(Aim of the exercise)
Nothing but an exact copy of the records below counts as the answer.

__________

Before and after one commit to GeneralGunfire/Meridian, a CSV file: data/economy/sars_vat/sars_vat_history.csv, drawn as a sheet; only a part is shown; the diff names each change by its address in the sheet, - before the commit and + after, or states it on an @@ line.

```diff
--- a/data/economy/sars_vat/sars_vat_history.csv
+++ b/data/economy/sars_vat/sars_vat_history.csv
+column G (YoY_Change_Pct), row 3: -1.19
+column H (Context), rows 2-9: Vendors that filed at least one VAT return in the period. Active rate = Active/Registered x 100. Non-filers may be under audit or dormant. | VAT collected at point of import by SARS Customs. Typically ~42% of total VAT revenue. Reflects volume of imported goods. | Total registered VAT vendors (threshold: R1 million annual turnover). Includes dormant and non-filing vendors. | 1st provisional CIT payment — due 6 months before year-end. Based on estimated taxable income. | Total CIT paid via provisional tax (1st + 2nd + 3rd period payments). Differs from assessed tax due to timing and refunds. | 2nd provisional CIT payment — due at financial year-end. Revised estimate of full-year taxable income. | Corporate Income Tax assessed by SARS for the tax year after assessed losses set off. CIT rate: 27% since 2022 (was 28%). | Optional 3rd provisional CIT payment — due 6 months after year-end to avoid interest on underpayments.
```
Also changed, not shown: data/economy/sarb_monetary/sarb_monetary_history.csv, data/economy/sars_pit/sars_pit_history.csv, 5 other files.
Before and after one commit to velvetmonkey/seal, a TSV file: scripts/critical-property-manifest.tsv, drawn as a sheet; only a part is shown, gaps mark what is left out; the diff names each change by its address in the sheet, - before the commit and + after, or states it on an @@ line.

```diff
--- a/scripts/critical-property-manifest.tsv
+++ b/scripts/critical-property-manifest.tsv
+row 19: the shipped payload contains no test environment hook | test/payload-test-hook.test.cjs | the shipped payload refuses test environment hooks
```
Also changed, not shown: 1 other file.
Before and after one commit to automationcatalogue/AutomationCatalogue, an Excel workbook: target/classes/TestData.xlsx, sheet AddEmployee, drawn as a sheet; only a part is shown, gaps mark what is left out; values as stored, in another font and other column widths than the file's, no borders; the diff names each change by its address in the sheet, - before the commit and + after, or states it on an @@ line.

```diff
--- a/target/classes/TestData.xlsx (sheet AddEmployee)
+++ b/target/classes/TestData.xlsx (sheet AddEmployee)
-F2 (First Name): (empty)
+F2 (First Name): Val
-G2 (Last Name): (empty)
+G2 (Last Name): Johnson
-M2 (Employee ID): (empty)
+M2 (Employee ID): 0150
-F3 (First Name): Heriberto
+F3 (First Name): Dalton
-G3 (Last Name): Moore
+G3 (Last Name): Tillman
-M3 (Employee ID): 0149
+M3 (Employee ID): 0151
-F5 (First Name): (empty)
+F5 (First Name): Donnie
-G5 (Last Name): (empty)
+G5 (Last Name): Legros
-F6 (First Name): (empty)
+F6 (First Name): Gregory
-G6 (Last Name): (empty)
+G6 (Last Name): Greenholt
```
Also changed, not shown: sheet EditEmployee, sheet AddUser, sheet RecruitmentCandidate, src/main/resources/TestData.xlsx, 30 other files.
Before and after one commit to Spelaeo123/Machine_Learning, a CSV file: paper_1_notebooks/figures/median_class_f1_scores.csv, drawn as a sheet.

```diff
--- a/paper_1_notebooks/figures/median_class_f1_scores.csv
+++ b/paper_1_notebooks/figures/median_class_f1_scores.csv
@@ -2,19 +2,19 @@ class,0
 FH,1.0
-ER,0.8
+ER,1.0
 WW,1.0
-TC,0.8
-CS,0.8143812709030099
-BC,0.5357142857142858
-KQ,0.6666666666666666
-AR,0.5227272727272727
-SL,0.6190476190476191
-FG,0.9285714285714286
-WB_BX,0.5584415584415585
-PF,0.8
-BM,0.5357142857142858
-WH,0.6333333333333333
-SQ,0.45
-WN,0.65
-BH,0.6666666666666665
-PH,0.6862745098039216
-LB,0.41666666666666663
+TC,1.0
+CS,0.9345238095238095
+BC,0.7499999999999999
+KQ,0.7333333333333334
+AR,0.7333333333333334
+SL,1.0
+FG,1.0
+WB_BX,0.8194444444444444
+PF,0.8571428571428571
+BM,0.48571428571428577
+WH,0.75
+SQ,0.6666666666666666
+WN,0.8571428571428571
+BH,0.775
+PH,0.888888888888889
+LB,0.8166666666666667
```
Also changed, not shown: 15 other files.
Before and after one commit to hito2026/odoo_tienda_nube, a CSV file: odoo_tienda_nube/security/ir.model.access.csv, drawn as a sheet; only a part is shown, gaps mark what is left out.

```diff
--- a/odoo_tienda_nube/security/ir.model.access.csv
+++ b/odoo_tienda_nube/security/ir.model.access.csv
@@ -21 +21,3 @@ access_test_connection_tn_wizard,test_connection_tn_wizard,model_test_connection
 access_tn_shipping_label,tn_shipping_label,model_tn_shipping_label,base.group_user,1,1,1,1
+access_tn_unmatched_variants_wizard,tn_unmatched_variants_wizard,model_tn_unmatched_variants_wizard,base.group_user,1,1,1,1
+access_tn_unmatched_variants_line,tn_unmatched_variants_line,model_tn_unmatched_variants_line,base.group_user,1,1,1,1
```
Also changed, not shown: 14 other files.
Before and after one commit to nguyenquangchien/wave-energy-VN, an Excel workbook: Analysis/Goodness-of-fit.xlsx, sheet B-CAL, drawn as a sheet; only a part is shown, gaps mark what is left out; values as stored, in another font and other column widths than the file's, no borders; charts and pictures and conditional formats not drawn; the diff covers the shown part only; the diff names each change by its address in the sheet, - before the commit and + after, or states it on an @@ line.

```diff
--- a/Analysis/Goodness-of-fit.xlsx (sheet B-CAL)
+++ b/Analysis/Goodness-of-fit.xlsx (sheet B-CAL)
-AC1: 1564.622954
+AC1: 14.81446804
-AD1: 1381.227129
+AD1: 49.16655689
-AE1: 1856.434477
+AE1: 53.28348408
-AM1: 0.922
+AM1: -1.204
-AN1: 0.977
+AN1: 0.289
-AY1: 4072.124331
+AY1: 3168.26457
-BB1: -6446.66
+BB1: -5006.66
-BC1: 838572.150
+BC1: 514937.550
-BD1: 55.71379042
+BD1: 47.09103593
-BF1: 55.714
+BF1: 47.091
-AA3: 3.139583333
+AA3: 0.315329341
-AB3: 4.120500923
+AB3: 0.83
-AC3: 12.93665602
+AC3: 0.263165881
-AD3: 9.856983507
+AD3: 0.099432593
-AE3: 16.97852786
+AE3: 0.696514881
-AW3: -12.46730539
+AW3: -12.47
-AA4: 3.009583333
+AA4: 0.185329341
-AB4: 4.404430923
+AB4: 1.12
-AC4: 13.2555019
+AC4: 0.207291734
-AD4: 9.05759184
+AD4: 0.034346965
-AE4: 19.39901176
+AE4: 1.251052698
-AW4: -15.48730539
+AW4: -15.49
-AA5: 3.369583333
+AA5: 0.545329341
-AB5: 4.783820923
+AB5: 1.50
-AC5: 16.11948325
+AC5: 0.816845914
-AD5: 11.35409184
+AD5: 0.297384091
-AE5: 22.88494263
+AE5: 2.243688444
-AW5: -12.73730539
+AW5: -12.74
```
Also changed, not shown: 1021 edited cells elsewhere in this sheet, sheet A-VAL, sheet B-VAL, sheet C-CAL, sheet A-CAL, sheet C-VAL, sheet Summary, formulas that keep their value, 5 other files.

__________

(Task answer)
Before and after one commit to GeneralGunfire/Meridian, a CSV file: data/economy/sars_vat/sars_vat_history.csv, drawn as a sheet; only a part is shown; the diff names each change by its address in the sheet, - before the commit and + after, or states it on an @@ line.

```diff
--- a/data/economy/sars_vat/sars_vat_history.csv
+++ b/data/economy/sars_vat/sars_vat_history.csv
+column G (YoY_Change_Pct), row 3: -1.19
+column H (Context), rows 2-9: Vendors that filed at least one VAT return in the period. Active rate = Active/Registered x 100. Non-filers may be under audit or dormant. | VAT collected at point of import by SARS Customs. Typically ~42% of total VAT revenue. Reflects volume of imported goods. | Total registered VAT vendors (threshold: R1 million annual turnover). Includes dormant and non-filing vendors. | 1st provisional CIT payment — due 6 months before year-end. Based on estimated taxable income. | Total CIT paid via provisional tax (1st + 2nd + 3rd period payments). Differs from assessed tax due to timing and refunds. | 2nd provisional CIT payment — due at financial year-end. Revised estimate of full-year taxable income. | Corporate Income Tax assessed by SARS for the tax year after assessed losses set off. CIT rate: 27% since 2022 (was 28%). | Optional 3rd provisional CIT payment — due 6 months after year-end to avoid interest on underpayments.
```
Also changed, not shown: data/economy/sarb_monetary/sarb_monetary_history.csv, data/economy/sars_pit/sars_pit_history.csv, 5 other files.
Before and after one commit to velvetmonkey/seal, a TSV file: scripts/critical-property-manifest.tsv, drawn as a sheet; only a part is shown, gaps mark what is left out; the diff names each change by its address in the sheet, - before the commit and + after, or states it on an @@ line.

```diff
--- a/scripts/critical-property-manifest.tsv
+++ b/scripts/critical-property-manifest.tsv
+row 19: the shipped payload contains no test environment hook | test/payload-test-hook.test.cjs | the shipped payload refuses test environment hooks
```
Also changed, not shown: 1 other file.
Before and after one commit to automationcatalogue/AutomationCatalogue, an Excel workbook: target/classes/TestData.xlsx, sheet AddEmployee, drawn as a sheet; only a part is shown, gaps mark what is left out; values as stored, in another font and other column widths than the file's, no borders; the diff names each change by its address in the sheet, - before the commit and + after, or states it on an @@ line.

```diff
--- a/target/classes/TestData.xlsx (sheet AddEmployee)
+++ b/target/classes/TestData.xlsx (sheet AddEmployee)
-F2 (First Name): (empty)
+F2 (First Name): Val
-G2 (Last Name): (empty)
+G2 (Last Name): Johnson
-M2 (Employee ID): (empty)
+M2 (Employee ID): 0150
-F3 (First Name): Heriberto
+F3 (First Name): Dalton
-G3 (Last Name): Moore
+G3 (Last Name): Tillman
-M3 (Employee ID): 0149
+M3 (Employee ID): 0151
-F5 (First Name): (empty)
+F5 (First Name): Donnie
-G5 (Last Name): (empty)
+G5 (Last Name): Legros
-F6 (First Name): (empty)
+F6 (First Name): Gregory
-G6 (Last Name): (empty)
+G6 (Last Name): Greenholt
```
Also changed, not shown: sheet EditEmployee, sheet AddUser, sheet RecruitmentCandidate, src/main/resources/TestData.xlsx, 30 other files.
Before and after one commit to Spelaeo123/Machine_Learning, a CSV file: paper_1_notebooks/figures/median_class_f1_scores.csv, drawn as a sheet.

```diff
--- a/paper_1_notebooks/figures/median_class_f1_scores.csv
+++ b/paper_1_notebooks/figures/median_class_f1_scores.csv
@@ -2,19 +2,19 @@ class,0
 FH,1.0
-ER,0.8
+ER,1.0
 WW,1.0
-TC,0.8
-CS,0.8143812709030099
-BC,0.5357142857142858
-KQ,0.6666666666666666
-AR,0.5227272727272727
-SL,0.6190476190476191
-FG,0.9285714285714286
-WB_BX,0.5584415584415585
-PF,0.8
-BM,0.5357142857142858
-WH,0.6333333333333333
-SQ,0.45
-WN,0.65
-BH,0.6666666666666665
-PH,0.6862745098039216
-LB,0.41666666666666663
+TC,1.0
+CS,0.9345238095238095
+BC,0.7499999999999999
+KQ,0.7333333333333334
+AR,0.7333333333333334
+SL,1.0
+FG,1.0
+WB_BX,0.8194444444444444
+PF,0.8571428571428571
+BM,0.48571428571428577
+WH,0.75
+SQ,0.6666666666666666
+WN,0.8571428571428571
+BH,0.775
+PH,0.888888888888889
+LB,0.8166666666666667
```
Also changed, not shown: 15 other files.
Before and after one commit to hito2026/odoo_tienda_nube, a CSV file: odoo_tienda_nube/security/ir.model.access.csv, drawn as a sheet; only a part is shown, gaps mark what is left out.

```diff
--- a/odoo_tienda_nube/security/ir.model.access.csv
+++ b/odoo_tienda_nube/security/ir.model.access.csv
@@ -21 +21,3 @@ access_test_connection_tn_wizard,test_connection_tn_wizard,model_test_connection
 access_tn_shipping_label,tn_shipping_label,model_tn_shipping_label,base.group_user,1,1,1,1
+access_tn_unmatched_variants_wizard,tn_unmatched_variants_wizard,model_tn_unmatched_variants_wizard,base.group_user,1,1,1,1
+access_tn_unmatched_variants_line,tn_unmatched_variants_line,model_tn_unmatched_variants_line,base.group_user,1,1,1,1
```
Also changed, not shown: 14 other files.
Before and after one commit to nguyenquangchien/wave-energy-VN, an Excel workbook: Analysis/Goodness-of-fit.xlsx, sheet B-CAL, drawn as a sheet; only a part is shown, gaps mark what is left out; values as stored, in another font and other column widths than the file's, no borders; charts and pictures and conditional formats not drawn; the diff covers the shown part only; the diff names each change by its address in the sheet, - before the commit and + after, or states it on an @@ line.

```diff
--- a/Analysis/Goodness-of-fit.xlsx (sheet B-CAL)
+++ b/Analysis/Goodness-of-fit.xlsx (sheet B-CAL)
-AC1: 1564.622954
+AC1: 14.81446804
-AD1: 1381.227129
+AD1: 49.16655689
-AE1: 1856.434477
+AE1: 53.28348408
-AM1: 0.922
+AM1: -1.204
-AN1: 0.977
+AN1: 0.289
-AY1: 4072.124331
+AY1: 3168.26457
-BB1: -6446.66
+BB1: -5006.66
-BC1: 838572.150
+BC1: 514937.550
-BD1: 55.71379042
+BD1: 47.09103593
-BF1: 55.714
+BF1: 47.091
-AA3: 3.139583333
+AA3: 0.315329341
-AB3: 4.120500923
+AB3: 0.83
-AC3: 12.93665602
+AC3: 0.263165881
-AD3: 9.856983507
+AD3: 0.099432593
-AE3: 16.97852786
+AE3: 0.696514881
-AW3: -12.46730539
+AW3: -12.47
-AA4: 3.009583333
+AA4: 0.185329341
-AB4: 4.404430923
+AB4: 1.12
-AC4: 13.2555019
+AC4: 0.207291734
-AD4: 9.05759184
+AD4: 0.034346965
-AE4: 19.39901176
+AE4: 1.251052698
-AW4: -15.48730539
+AW4: -15.49
-AA5: 3.369583333
+AA5: 0.545329341
-AB5: 4.783820923
+AB5: 1.50
-AC5: 16.11948325
+AC5: 0.816845914
-AD5: 11.35409184
+AD5: 0.297384091
-AE5: 22.88494263
+AE5: 2.243688444
-AW5: -12.73730539
+AW5: -12.74
```
Also changed, not shown: 1021 edited cells elsewhere in this sheet, sheet A-VAL, sheet B-VAL, sheet C-CAL, sheet A-CAL, sheet C-VAL, sheet Summary, formulas that keep their value, 5 other files.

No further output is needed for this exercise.